West Cedar Street: It tuns into Chestnut Street, and most of its houses, while elegant, are medium size. Go right. By the time you reach No. 63, once the home of author John Marquand ("The Late George Apley"), this street is not too attractive.
Pinckney Street: From the corner of Charles Street and running uphill, you pass some fine examples of late Federal architecture, but by the time you reach Revere Street the area disintegrates, although efforts are under way to restore this slice of land.
Lower Chestnut Street (and streets on either side of it): The old stables have been converted into studios, houses, apartments, antiques shops, decorators' salons. The rest of this particular area is Neo-Federal.
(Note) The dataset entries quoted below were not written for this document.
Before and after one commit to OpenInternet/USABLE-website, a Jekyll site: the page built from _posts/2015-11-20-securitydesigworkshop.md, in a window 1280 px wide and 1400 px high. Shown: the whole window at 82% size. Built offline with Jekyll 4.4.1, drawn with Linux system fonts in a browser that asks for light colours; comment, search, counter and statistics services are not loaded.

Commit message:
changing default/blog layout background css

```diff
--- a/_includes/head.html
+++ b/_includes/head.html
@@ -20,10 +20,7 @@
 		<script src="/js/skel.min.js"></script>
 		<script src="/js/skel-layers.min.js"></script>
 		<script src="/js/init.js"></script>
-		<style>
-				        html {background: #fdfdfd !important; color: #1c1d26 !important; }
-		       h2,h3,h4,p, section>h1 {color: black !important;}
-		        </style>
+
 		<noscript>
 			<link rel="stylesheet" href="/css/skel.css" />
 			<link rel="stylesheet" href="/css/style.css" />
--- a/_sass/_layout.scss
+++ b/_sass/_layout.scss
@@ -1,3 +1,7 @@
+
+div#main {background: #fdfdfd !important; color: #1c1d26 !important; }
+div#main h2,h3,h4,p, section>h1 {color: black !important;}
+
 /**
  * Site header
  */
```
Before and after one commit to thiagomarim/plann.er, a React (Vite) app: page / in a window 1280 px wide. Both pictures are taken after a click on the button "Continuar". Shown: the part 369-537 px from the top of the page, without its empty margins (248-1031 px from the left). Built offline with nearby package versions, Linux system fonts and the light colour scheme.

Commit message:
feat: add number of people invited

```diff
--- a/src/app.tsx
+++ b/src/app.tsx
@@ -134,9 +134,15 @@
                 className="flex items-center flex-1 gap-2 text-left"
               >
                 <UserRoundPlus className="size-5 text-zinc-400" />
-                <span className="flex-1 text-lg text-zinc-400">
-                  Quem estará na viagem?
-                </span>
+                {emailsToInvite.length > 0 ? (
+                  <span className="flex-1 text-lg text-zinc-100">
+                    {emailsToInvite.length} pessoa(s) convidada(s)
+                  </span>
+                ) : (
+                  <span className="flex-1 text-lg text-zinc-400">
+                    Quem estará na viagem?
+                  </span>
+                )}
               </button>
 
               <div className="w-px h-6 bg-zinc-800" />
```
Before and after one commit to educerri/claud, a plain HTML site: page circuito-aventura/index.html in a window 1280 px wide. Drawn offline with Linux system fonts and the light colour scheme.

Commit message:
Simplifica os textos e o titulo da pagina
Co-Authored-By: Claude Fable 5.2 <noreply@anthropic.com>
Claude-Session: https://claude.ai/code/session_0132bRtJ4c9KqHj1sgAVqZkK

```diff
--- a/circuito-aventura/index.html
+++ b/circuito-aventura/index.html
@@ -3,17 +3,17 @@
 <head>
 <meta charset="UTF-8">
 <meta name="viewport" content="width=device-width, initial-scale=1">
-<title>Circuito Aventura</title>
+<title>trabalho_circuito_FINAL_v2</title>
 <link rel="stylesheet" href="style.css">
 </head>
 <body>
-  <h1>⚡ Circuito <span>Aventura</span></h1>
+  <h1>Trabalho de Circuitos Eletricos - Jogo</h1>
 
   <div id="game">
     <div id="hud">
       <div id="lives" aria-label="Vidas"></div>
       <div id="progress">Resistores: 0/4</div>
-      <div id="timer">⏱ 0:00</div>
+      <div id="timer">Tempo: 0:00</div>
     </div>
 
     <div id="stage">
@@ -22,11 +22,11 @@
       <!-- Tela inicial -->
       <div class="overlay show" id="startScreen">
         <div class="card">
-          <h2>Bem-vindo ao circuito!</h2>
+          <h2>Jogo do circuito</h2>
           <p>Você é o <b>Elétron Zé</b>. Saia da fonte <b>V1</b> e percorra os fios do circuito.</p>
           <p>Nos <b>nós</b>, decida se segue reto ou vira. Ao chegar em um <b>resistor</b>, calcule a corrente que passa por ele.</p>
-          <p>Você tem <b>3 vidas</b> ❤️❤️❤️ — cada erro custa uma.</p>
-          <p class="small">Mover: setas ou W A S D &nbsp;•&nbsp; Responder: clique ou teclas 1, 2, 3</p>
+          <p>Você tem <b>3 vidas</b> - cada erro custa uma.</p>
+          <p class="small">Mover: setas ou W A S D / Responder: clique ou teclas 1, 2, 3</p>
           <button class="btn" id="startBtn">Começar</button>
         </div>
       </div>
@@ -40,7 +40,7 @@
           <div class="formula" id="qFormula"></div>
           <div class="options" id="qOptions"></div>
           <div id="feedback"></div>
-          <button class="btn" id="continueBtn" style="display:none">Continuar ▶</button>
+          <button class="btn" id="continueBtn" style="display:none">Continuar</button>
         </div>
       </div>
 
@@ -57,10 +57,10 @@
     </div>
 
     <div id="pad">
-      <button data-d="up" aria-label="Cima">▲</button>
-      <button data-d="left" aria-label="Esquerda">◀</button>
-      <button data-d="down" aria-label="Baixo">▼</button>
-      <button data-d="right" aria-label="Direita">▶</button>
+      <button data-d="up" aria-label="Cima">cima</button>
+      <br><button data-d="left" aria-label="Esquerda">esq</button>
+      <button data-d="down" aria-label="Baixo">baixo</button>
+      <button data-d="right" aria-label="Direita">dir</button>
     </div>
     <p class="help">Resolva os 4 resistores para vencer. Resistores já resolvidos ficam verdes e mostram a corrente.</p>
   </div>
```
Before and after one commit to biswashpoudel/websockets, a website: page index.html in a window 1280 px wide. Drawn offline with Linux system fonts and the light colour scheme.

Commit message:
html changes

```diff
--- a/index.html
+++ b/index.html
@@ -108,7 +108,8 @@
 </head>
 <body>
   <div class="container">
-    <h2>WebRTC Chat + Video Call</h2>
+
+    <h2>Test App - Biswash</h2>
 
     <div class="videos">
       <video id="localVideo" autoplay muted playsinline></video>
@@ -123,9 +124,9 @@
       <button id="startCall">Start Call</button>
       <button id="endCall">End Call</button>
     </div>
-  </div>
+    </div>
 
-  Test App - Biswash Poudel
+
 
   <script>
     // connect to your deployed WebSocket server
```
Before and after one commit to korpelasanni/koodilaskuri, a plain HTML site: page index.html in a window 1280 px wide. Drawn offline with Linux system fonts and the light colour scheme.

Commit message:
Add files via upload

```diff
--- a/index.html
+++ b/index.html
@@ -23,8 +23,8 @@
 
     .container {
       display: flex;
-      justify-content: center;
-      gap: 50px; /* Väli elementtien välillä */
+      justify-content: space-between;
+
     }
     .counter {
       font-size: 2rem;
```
Charles Street: It gives purists a wrench to see some of the old mansions -- gems -- with shops at street level. However, Charles is lively, clean (except for some littering), and has a wide variety of specialized business places, also restaurants, expensive markets, and four florists. It's usually busy with lots of young people, a scattering of old-line family ladies shopping carefully, a stream of antiques shops. If you are doing a foot tour, you might as well eat here; there is everything from a snack to meal. The restaurants are all on a par, nothing too sensational in the way of cuisine.
Upper Beacon Street: Start at 10 1/2 Beacon Street, the Boston Athenaeum, which well may be said to be the country's outstanding private research library. It was from this library that Boston's Museum of Fine Arts was founded. The Athenaeum is open to one-time visitors. Check in at the front desk and inquire about the guided tour. It is also famous for its fine period paintings, sculpture, furniture, and objects d'art. Go a few yards to your left and enter the main part of the State House, built in 1795, probably Bulfinch's greatest work. Get a guide map from the information desk in the lobby and make a tour.
Opposite the front entrance of the State House is the St. Gaudens statue in relief of Colonel Shaw, his horse, and the black regiment he recruited and commanded during the Civil War.